A taxing drive: carbon taxes increase

Oct 13, 2020

In a drive to decarbonise Ireland’s economy, the rate of carbon tax on auto fuels will increase by €7.50 from €26 to €33.50 per tonne/CO2 from midnight.  Budget 2021 will also include the largest ever budget for energy efficiency and retrofitting programmes, helping Ireland meet its international climate action commitments.

Driving the change

In a drive to decarbonise Ireland’s economy, the rate of carbon tax will increase by €7.50 from €26 to €33.50 per tonne/CO2 from tonight. This increase will be applied to auto fuels from tonight and all other fuels from 1 May 2021.

This will translate to a considerable increase of €1.30 to an average 60-litre full tank of petrol, and €1.51 to an average 60-litre full tank of diesel.  Legislation will be provided in the Finance Bill to increase the carbon tax each year by €7.50 up to 2029 and by €6.50 in 2030 to achieve €100 per tonne.

Minister Paschal Donohoe also announced that the additional revenue of €238 million raised from the increase in carbon taxes in 2021 will be ringfenced to protect those people most exposed to higher fuel and energy costs and to invest in new climate action. The combined proceeds of the 2020 and 2021 increases in the carbon tax are estimated at €238 million in 2021.

Funds secured under the Carbon Tax Investment Programme, will be used to fund just transition measures to support displaced workers and create new opportunities. Specifically, a €20 million fund for Pilot Environmental Programmes in Agriculture to support farmers in lowering their carbon footprint, improving biodiversity, and protecting air and water quality is a part of the plan.

Increasing energy efficiency

Budget 2021 will include the largest ever budget for energy efficiency and retrofitting programmes. In order to further enhance energy efficiency, the accelerated capital allowances for energy efficient equipment is being extended for three years to 31 December 2023. The estimated annual cost of this measure is €4 million. This extension comes after a review of the scheme. The energy efficiency criteria for the scheme will be re-assessed in 2021 to ensure the categories of equipment availing of the scheme remain appropriate and reflect the most up-to-date efficiency standards.

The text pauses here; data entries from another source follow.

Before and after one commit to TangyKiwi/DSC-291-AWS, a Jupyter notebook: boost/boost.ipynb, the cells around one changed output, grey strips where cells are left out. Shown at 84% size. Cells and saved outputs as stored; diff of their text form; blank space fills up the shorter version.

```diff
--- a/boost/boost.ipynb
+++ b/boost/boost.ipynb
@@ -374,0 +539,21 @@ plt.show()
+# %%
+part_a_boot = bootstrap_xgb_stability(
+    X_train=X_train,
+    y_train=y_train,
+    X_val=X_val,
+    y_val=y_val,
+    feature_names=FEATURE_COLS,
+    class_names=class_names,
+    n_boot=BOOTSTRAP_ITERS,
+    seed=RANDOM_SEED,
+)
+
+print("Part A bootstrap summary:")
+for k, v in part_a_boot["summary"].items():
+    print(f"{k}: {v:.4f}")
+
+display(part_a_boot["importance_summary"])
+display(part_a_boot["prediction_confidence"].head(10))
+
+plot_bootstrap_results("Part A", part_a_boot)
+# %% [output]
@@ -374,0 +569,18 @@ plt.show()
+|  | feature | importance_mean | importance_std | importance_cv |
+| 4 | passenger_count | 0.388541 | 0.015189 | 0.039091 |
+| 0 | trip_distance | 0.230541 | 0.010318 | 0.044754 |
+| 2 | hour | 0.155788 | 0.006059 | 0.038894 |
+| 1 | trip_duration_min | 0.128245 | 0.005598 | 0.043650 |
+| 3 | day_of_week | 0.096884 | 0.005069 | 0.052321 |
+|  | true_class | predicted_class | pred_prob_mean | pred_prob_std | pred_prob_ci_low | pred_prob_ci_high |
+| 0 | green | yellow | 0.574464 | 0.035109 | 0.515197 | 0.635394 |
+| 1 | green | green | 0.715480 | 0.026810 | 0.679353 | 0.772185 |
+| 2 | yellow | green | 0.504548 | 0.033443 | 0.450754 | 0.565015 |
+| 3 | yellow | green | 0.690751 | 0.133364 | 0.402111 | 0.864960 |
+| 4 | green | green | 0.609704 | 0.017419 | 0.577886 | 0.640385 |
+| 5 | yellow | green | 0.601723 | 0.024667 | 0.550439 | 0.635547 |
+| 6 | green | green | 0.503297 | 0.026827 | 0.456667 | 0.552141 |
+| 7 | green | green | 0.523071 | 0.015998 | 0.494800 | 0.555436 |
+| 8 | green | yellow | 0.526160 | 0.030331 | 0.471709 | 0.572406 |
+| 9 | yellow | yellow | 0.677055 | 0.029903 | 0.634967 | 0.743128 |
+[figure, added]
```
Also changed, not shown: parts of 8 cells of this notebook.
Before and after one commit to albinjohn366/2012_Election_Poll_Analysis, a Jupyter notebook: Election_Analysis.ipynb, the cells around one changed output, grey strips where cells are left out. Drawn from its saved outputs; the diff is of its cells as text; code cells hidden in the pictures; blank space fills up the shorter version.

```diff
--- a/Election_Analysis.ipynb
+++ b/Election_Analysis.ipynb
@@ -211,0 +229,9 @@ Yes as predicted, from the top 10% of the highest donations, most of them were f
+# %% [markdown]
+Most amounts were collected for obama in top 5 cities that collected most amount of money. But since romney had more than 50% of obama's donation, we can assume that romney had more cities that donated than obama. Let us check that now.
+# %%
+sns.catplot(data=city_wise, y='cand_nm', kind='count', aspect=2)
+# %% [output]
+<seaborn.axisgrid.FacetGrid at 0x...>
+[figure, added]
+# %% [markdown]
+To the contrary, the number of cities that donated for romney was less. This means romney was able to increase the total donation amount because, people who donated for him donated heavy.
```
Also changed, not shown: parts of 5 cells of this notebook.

In order to qualify, the equipment must be included in the list of energy-efficient equipment maintained and published by the Sustainable Energy Authority of Ireland (SEAI) in order to qualify under the scheme. The full 100 percent of the capital expenditure incurred on such equipment can be claimed for the year in which the equipment is first provided and used. The scheme is provided for under Section 285A of the Taxes Consolidation Act 1997.